* _Task to carry out_
In the entries that follow, say how many lines contain the string "rgba". Give no other words.

(Records from a collection)
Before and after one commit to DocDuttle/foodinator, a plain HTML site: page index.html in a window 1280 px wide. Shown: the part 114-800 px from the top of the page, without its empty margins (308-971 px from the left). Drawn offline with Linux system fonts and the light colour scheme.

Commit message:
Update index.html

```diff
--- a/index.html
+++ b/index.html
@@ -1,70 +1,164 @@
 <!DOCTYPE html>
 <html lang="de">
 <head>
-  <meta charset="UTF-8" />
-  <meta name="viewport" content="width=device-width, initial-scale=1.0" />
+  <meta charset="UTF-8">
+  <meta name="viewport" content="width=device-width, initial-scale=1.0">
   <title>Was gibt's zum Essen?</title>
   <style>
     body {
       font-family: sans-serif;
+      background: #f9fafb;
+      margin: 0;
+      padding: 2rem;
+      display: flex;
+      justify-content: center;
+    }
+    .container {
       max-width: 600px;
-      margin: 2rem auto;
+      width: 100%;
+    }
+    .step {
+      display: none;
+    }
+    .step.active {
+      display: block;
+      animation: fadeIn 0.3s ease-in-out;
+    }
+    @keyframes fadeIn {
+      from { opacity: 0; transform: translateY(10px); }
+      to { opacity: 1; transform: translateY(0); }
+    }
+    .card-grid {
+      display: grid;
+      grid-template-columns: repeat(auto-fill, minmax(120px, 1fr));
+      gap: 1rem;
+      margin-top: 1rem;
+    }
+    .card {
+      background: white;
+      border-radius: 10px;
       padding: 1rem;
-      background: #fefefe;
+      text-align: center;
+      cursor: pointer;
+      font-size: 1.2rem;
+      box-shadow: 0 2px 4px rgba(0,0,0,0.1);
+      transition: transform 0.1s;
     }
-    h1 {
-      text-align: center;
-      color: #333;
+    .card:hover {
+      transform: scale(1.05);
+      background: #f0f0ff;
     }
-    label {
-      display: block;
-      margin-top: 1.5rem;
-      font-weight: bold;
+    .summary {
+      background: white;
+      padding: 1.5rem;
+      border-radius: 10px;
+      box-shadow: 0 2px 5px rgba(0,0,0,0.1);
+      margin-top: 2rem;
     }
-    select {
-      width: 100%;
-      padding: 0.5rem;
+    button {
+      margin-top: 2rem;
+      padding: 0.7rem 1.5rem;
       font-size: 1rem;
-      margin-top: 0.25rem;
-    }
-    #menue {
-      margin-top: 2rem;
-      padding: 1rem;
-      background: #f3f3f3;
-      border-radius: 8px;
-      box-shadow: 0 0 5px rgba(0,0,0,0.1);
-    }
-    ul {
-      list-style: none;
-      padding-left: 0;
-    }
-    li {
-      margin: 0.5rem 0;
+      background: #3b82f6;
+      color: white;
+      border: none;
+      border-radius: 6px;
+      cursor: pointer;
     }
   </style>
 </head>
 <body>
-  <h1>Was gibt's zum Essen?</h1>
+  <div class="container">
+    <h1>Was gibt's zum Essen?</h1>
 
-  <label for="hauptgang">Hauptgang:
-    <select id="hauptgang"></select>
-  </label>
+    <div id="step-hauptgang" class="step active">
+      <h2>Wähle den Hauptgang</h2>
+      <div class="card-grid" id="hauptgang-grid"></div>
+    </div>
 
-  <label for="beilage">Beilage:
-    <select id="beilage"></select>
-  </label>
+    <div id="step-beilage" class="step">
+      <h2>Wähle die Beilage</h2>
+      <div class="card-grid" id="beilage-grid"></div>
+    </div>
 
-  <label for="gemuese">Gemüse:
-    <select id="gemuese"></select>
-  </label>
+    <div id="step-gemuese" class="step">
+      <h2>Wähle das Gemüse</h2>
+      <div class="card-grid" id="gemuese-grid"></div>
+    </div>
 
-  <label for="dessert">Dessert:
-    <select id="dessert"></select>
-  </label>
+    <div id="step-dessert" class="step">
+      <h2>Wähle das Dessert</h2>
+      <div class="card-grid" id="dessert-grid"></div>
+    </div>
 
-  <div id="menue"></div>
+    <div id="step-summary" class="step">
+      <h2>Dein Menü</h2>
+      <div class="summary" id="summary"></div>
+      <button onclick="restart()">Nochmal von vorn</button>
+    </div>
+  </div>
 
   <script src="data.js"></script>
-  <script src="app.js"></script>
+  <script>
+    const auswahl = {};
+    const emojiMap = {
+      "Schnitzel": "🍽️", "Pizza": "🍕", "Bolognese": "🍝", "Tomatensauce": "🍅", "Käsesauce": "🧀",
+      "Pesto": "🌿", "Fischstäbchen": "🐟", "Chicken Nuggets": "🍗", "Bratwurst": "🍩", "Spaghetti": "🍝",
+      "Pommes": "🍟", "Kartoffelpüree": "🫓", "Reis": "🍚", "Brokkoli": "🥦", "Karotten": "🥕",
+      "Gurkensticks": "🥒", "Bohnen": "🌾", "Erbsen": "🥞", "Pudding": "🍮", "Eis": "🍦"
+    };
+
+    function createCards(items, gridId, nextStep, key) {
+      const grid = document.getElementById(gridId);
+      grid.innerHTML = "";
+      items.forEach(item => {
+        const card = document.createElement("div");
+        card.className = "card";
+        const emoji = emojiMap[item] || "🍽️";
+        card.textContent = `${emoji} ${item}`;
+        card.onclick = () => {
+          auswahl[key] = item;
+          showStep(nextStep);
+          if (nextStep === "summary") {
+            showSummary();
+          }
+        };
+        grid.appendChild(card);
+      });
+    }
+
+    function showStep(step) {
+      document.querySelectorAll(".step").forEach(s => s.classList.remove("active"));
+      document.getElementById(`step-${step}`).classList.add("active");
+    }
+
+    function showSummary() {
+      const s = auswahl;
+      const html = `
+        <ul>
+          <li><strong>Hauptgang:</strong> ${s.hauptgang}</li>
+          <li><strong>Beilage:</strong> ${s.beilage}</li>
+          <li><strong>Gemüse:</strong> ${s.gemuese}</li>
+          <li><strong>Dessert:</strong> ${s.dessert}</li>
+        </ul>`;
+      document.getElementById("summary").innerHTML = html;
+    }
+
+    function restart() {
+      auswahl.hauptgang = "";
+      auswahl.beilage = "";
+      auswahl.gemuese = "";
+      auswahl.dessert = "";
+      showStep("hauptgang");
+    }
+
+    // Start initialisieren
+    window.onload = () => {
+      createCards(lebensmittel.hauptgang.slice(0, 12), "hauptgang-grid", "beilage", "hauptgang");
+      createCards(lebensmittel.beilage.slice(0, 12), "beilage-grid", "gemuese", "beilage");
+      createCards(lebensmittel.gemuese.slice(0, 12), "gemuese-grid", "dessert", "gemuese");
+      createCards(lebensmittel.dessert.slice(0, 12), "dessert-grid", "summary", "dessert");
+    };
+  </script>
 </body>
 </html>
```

* _Response box_
3